## Exercise aim
Could you return every line of the material that contains the word "range"?

Start of Supplied information

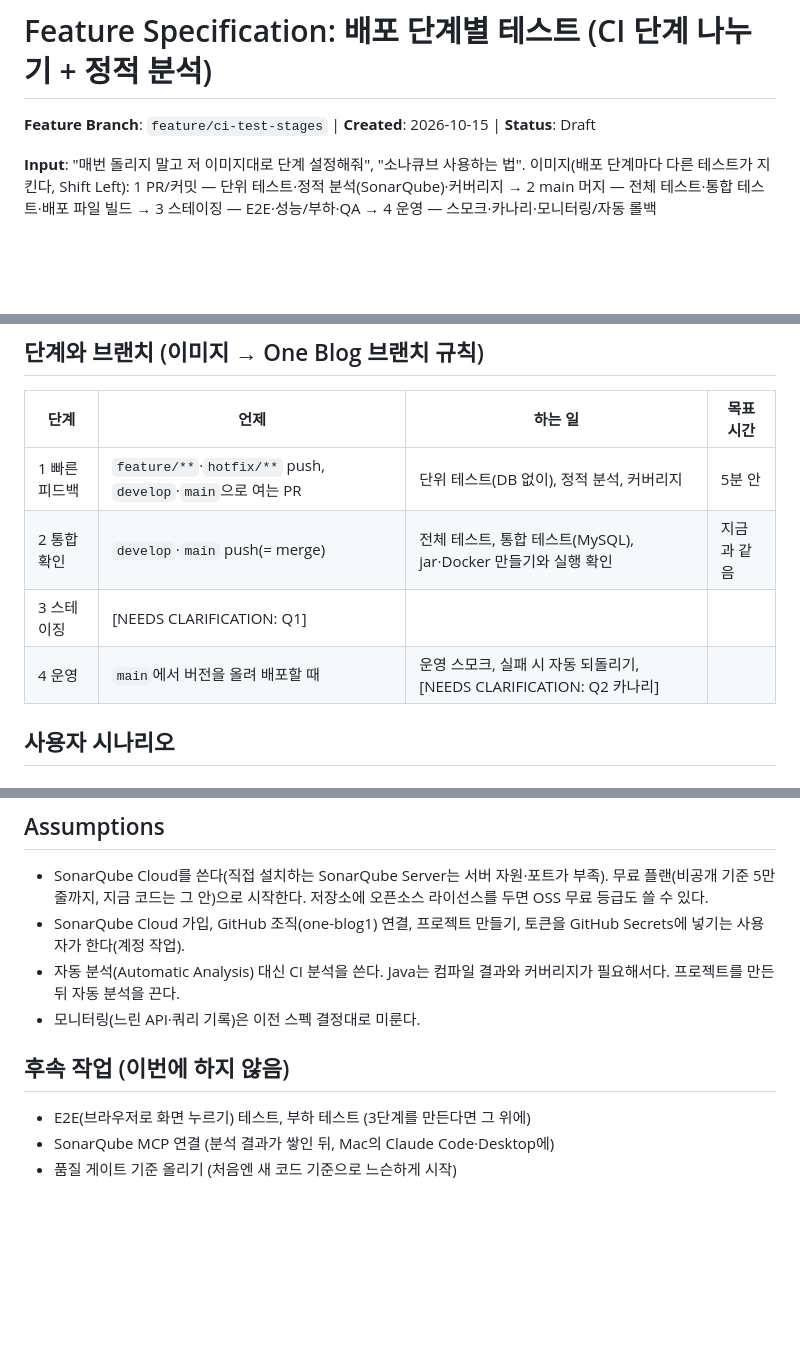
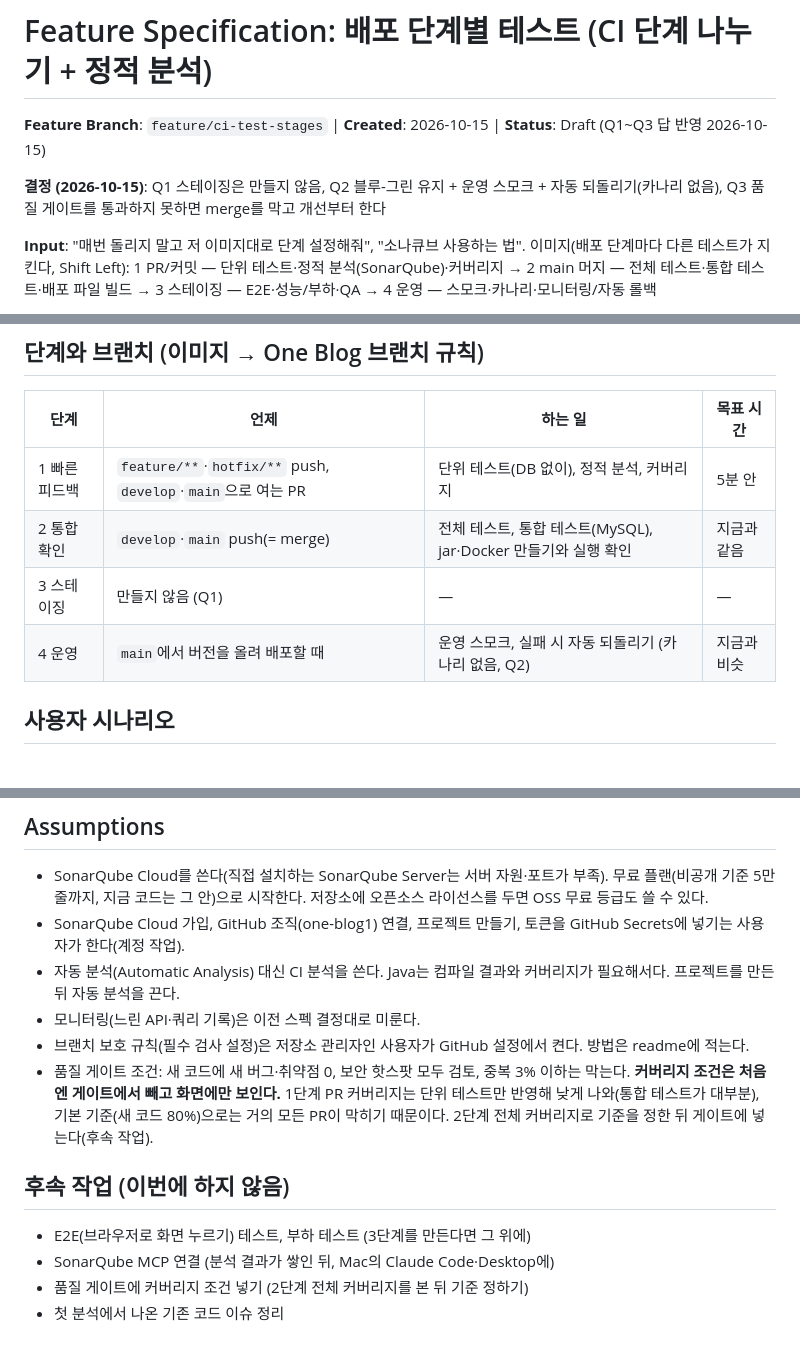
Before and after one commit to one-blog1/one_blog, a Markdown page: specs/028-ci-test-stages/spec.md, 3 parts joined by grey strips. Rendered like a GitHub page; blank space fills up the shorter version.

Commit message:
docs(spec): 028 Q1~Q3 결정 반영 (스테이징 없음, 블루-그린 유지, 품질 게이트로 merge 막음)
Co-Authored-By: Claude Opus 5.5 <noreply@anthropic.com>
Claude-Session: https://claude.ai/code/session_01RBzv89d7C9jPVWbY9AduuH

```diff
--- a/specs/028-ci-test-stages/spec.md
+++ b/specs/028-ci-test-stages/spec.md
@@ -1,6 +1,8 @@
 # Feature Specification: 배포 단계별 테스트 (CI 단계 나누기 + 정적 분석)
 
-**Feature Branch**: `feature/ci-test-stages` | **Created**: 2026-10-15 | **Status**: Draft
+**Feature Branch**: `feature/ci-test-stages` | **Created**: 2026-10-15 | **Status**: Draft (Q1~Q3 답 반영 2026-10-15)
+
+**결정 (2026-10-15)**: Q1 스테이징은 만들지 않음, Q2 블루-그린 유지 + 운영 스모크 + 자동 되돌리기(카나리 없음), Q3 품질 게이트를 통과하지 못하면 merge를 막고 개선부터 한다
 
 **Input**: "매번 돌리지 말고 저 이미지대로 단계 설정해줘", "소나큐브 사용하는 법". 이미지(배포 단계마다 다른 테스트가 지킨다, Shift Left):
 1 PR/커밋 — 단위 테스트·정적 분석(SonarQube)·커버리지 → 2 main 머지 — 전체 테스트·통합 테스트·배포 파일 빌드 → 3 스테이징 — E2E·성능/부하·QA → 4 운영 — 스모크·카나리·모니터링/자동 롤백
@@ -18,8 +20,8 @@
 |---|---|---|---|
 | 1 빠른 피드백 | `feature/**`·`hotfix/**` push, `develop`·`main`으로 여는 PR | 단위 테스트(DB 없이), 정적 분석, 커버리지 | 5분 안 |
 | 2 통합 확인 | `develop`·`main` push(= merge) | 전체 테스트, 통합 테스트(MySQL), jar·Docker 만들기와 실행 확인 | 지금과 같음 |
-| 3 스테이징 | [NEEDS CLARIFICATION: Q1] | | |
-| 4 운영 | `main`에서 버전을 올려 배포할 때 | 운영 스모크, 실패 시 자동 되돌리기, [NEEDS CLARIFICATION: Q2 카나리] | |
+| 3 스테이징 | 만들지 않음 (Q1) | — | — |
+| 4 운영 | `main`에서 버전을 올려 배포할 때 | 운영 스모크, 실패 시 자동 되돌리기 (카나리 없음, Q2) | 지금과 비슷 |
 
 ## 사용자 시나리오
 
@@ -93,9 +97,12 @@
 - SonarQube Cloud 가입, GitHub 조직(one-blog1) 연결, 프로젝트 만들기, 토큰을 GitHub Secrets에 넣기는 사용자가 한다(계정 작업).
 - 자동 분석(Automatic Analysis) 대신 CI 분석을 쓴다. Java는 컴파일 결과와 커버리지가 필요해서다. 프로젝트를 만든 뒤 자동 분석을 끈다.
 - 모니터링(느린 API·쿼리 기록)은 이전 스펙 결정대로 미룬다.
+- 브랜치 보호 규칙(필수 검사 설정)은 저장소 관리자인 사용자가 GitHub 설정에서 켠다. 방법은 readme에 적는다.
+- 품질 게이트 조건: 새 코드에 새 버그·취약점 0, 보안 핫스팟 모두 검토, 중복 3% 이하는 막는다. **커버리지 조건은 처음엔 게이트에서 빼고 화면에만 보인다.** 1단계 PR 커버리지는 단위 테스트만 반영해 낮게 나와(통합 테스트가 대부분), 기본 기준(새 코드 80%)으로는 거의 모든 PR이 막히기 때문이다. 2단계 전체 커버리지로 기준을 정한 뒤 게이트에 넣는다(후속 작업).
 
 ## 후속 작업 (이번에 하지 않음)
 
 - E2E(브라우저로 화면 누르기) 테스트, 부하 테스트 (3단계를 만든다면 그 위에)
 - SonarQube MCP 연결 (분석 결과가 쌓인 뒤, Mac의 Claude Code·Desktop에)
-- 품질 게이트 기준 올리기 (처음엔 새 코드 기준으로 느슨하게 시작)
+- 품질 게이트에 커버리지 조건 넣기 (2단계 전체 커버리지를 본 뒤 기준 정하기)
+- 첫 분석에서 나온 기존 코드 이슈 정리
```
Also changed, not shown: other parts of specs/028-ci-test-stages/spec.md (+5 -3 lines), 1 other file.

End of Supplied information
Start of Supplied information

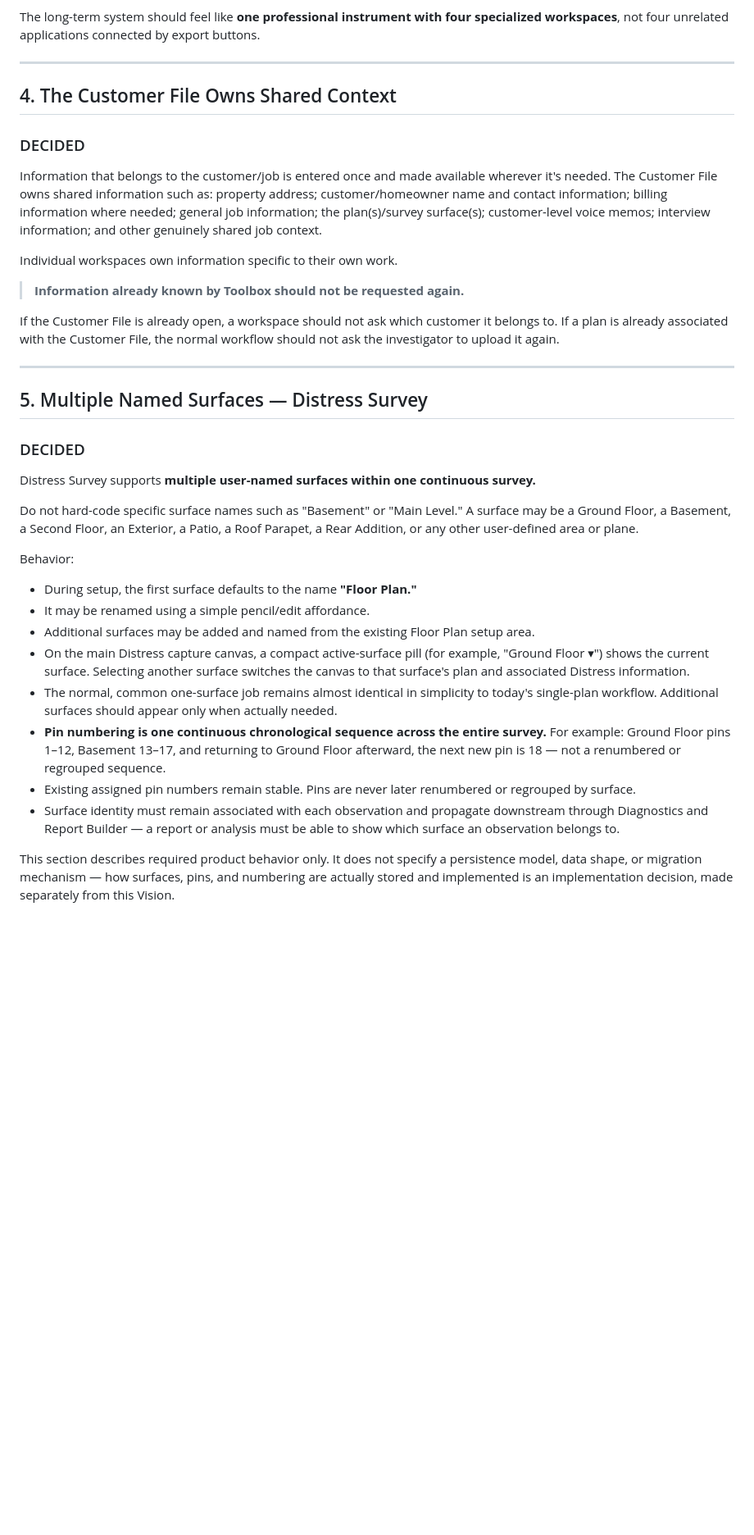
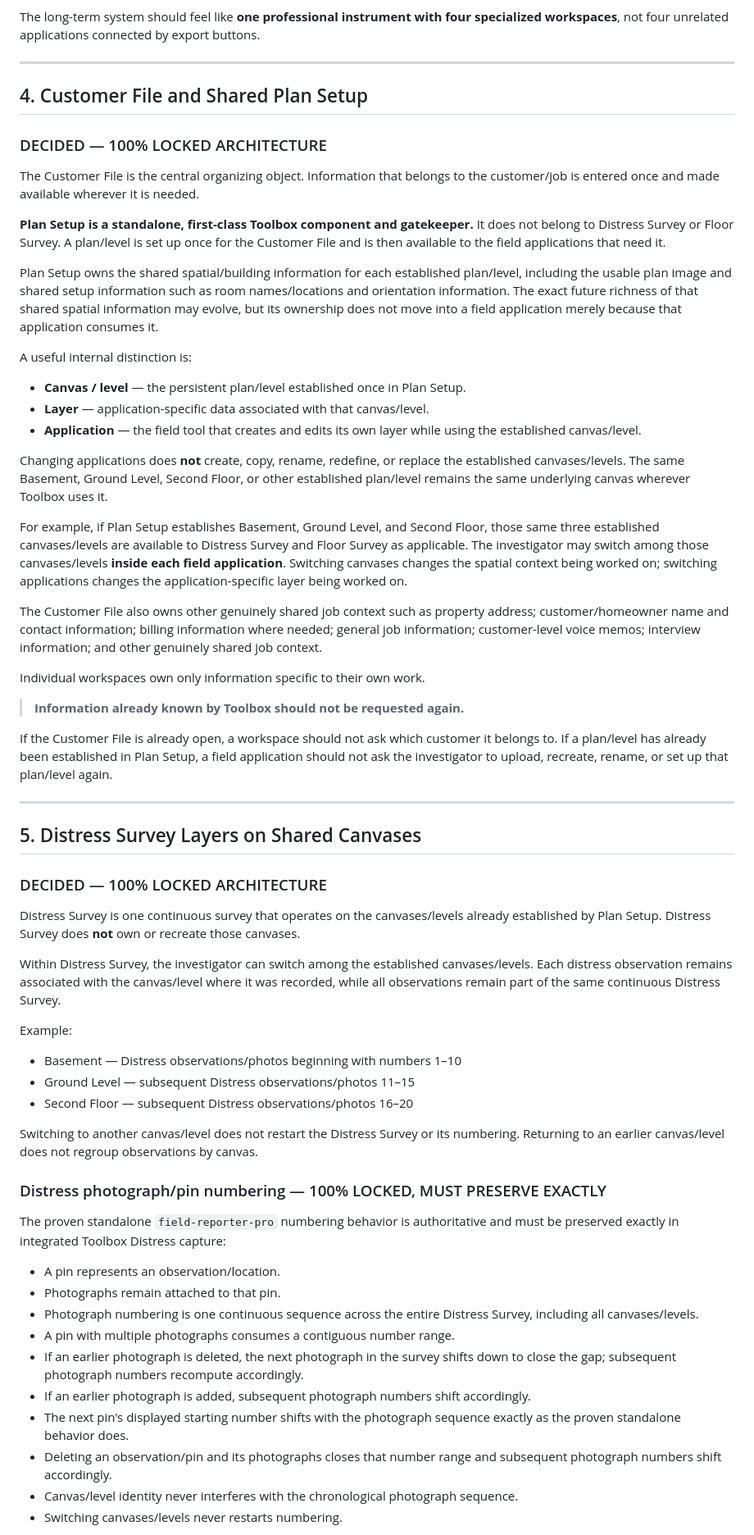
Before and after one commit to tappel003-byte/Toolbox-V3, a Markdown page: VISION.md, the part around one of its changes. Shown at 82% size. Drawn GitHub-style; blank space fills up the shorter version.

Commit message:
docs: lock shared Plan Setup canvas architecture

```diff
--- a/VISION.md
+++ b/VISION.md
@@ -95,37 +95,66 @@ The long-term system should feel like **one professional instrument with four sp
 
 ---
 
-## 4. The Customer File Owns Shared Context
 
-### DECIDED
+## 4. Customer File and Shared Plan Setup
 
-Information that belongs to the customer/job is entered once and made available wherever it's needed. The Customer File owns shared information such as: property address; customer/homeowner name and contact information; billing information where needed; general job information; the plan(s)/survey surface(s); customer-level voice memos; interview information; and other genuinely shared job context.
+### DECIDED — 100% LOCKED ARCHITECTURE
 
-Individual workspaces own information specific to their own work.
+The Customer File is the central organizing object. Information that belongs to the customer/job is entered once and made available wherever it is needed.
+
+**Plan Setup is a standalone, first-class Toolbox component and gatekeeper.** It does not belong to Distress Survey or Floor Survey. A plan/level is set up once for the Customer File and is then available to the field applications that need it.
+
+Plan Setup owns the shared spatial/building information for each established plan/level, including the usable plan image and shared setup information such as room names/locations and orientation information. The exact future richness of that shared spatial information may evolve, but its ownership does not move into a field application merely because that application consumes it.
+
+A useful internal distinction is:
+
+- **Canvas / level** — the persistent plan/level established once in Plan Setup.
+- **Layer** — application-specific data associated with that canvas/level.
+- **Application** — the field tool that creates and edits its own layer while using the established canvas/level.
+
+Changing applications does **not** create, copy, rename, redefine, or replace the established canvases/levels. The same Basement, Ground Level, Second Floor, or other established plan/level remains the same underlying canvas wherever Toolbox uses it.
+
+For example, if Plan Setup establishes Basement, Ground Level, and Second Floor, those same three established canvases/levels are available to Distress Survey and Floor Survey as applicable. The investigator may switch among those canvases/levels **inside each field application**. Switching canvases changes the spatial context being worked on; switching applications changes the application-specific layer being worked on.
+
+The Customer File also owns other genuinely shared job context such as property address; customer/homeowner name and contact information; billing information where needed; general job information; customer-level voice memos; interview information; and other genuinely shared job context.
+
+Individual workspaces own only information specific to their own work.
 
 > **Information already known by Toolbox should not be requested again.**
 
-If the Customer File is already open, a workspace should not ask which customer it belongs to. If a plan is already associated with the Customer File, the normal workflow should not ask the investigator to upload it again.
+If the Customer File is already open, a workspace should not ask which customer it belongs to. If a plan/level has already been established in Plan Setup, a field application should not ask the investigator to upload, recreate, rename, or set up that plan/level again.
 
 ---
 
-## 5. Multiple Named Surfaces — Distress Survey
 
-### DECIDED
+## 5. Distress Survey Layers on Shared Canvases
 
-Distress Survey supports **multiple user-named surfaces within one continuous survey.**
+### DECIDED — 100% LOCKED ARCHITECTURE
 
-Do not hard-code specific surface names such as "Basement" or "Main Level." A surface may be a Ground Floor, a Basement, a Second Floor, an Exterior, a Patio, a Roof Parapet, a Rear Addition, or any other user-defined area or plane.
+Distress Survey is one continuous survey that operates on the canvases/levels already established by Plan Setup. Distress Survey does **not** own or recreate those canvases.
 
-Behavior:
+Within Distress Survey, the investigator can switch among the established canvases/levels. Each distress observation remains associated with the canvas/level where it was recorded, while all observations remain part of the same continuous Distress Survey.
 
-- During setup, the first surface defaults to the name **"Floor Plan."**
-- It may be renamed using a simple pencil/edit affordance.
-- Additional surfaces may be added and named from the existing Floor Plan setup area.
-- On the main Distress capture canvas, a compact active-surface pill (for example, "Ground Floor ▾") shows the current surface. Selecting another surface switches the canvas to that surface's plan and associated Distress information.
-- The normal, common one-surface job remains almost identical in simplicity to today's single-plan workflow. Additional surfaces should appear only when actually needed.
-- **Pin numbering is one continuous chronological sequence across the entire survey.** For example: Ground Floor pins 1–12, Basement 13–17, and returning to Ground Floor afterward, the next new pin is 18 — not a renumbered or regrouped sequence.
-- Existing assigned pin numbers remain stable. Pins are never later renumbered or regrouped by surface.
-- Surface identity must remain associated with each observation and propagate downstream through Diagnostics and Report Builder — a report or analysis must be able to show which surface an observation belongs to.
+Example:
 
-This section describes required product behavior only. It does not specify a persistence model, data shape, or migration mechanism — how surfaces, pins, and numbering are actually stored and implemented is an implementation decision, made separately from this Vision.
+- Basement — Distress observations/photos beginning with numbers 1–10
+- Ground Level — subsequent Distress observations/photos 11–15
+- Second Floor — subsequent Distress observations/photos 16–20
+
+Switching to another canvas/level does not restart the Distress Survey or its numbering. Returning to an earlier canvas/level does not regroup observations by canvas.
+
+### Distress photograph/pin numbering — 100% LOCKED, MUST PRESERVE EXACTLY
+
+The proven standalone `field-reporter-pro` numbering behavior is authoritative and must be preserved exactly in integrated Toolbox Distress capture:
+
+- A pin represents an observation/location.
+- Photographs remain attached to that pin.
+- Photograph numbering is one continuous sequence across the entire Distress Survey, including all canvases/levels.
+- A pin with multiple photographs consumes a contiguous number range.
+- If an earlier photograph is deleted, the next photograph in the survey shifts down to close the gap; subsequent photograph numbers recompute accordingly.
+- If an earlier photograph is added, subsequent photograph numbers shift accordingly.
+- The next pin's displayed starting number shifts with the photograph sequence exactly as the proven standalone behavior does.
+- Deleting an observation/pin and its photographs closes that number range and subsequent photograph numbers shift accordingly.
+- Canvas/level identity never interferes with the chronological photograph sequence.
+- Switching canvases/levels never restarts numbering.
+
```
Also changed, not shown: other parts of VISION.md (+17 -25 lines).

End of Supplied information

## Solution to this problem
+- A pin with multiple photographs consumes a contiguous number range.
+- Deleting an observation/pin and its photographs closes that number range and subsequent photograph numbers shift accordingly.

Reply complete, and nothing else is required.